Example: On waking I recall a dream. I remember experiencing anxiety. I wondered at things. I observed qualia: objects being red, sounds appearing musical, and so on. In other words, I remember being conscious in my dream. Who was conscious in the dream? Me, lying in bed. And who is conscious now, recalling the dream? Me. And if someone else tells me about a dream they had, in which they had conscious experiences, who was conscious in that dream? Them. They have conscious experiences too. Where's the mystery?
Is consciousness continuous? Maybe not, but who said it had to be? Is it any particular place? Not necessarily, but who said it had to be? Projection onto consciousness of the categories of physical science is unneccessary and I think misguided. Your problems when you do so impose no obligation on me to find the study of consciousness problematic. You're just looking at it with the wrong tools.
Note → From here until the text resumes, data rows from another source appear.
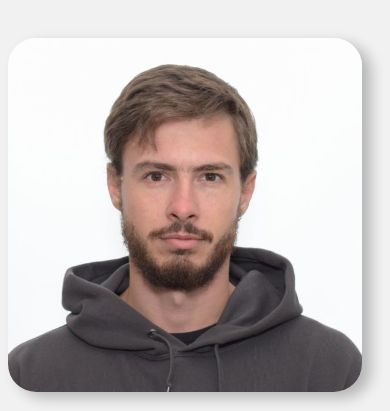
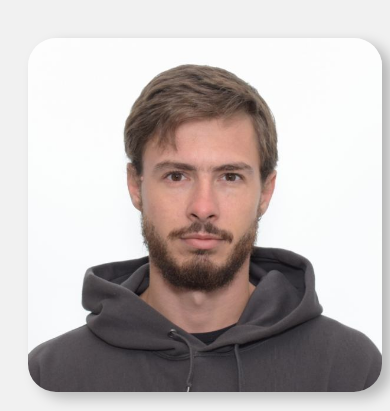
Before and after one commit to NikitaPogidaev/summary, a plain HTML site: page index.html in a window 390 px wide. Shown: the top 411 px of the page. Drawn offline with Linux system fonts and the light colour scheme.

Commit message:
правка аватара

```diff
--- a/index.html
+++ b/index.html
@@ -10,7 +10,7 @@
         <div class="container">
             <div class="info">
                 <div class="for-me">
-                    <img src="photo/green.jpg" width="200" alt="Avatar" class="Avatar"/>
+                    <img src="photo/green.jpg" alt="Avatar" class="Avatar"/>
                 </div>
                 <div class="for-me">
                     <h1>Пожидаев Никита</h1>
--- a/style.css
+++ b/style.css
@@ -26,12 +26,15 @@ body {
 @media (max-width: 768px) {
     .for-me {
         display: block;
-        margin-left: -20px;
+        text-align: center;
     }
     .Avatar {
         width: 100%;
         height: auto;
-        margin-left: -20px;
+        display: inline-block;
+    }
+    .for-me p {
+        text-align: left;
     }
 
 }
@@ -65,8 +68,6 @@ a:visited {
 
 
 }
-
-
 
 .for-me {
     /* display: inline-block;
@@ -106,6 +107,7 @@ margin: 0%;
 
 .text-scrol {
     overflow: auto;
+
 }
 
 .bg-red {
```
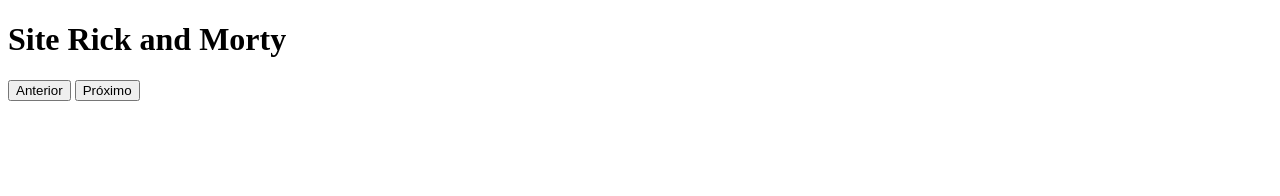
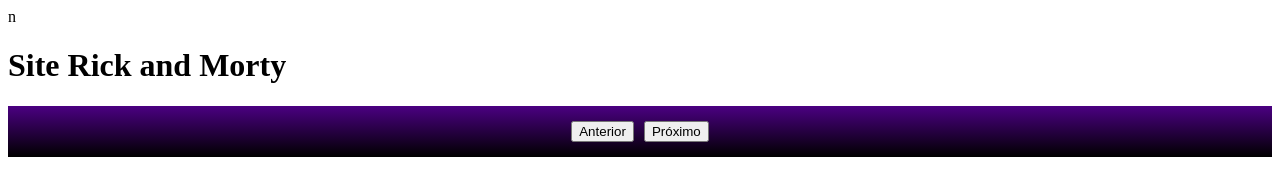
Before and after one commit to Emsluiz/Trabalho-rickandmorty, a plain HTML site: page index.html in a window 1280 px wide. Drawn offline with Linux system fonts and the light colour scheme; no server answers.

Commit message:
commit 2

```diff
--- a/index.html
+++ b/index.html
@@ -3,6 +3,7 @@
 <head>
   <meta charset="UTF-8">
   <meta name="viewport" content="width=device-width, initial-scale=1.0">
+  <link rel="stylesheet" href="style.css">n
   <title>Site Rick and Morty</title>
 </head>
 <body>
--- a/style.css
+++ b/style.css
@@ -6,13 +6,4 @@
     background: linear-gradient(to top, black, #4B0082);
 
     padding: 15px;
-  }
-  #paginate button {
-    padding: 10px 20px;
-    border: none;
-    background-color: #6a0dad;
     color: white;
-    border-radius: 5px;
-    cursor: pointer;
-    font-weight: bold;
-  }
```
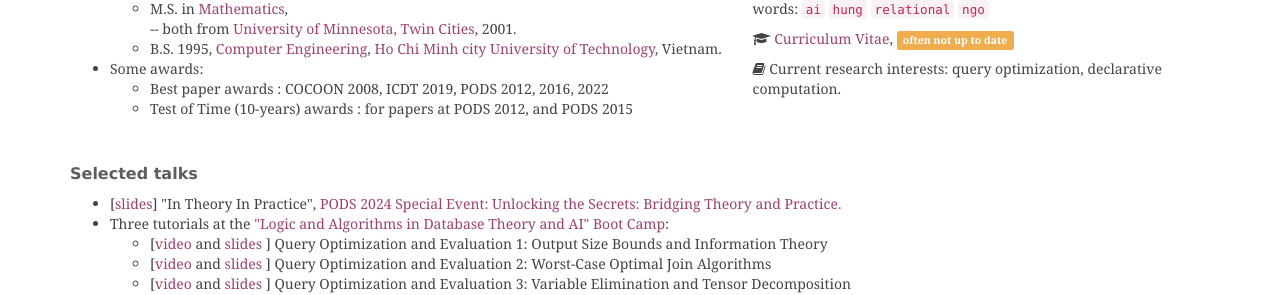
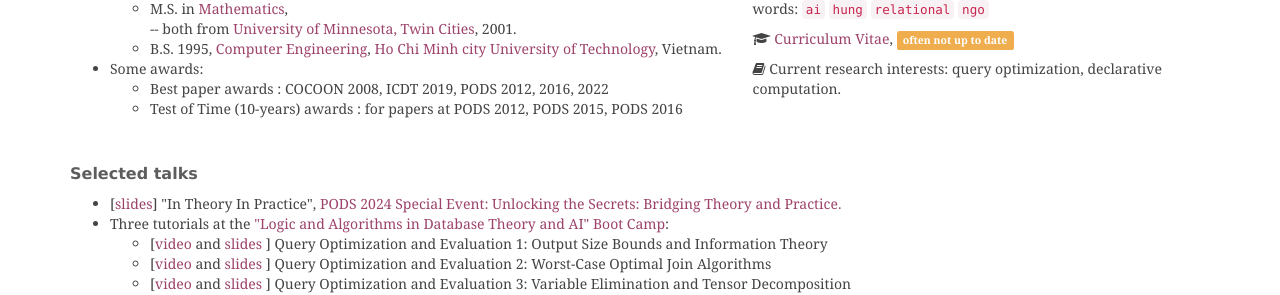
Before and after one commit to hung-q-ngo/hung-q-ngo.github.io, a Jekyll site: the page built from index.html, in a window 1280 px wide. Shown: the part 312-607 px from the top of the page. Built offline with Jekyll 4.4.1, drawn with Linux system fonts in a browser that asks for light colours; some web fonts are replaced.

Commit message:
minor update

```diff
--- a/index.html
+++ b/index.html
@@ -30,7 +30,7 @@ title: Home
                       <li> Some awards:
                           <ul>
                             <li> Best paper awards : COCOON 2008, ICDT 2019, PODS 2012, 2016, 2022
-                            <li> Test of Time (10-years) awards : for papers at PODS 2012, and PODS 2015
+                            <li> Test of Time (10-years) awards : for papers at PODS 2012, PODS 2015, PODS 2016
                           </ul>
                     </ul>
                 </div>
```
Susan Blackmore is influential in the world of the study of consciousness. She has authored numerous books on consciousness including "Consciousness: an Introduction," and is editor of "Conversations on Consciousness." In Cris Evat's book "The Myth of Free Will" Susan says “It is possible to live happily and morally without believing in freewill…. As for giving up the sense of an inner conscious self altogether–-this is very much harder. I just keep on seeming to exist. But though I cannot prove it, I think it’s true that I don’t.”
I believe we need not be ashamed of being conscious and having free will, nor need we make an effort to purge ourselves of them. Even the arch physicalist Edward O. Willson in his "Consilience: the Unity of Knowledge" warns of the danger of a denial of free will turning into fatalism, which he obviously appreciates as a calamity.
In "Zen and the Art of Consciousness" Susan exposes the roots of her anguish over failing to understand consciousness. Reading it may provide us with clues to the motivations behind that failure to understand wherever it appears. This could help in discussions between defenders and denyers of consciousness and free will.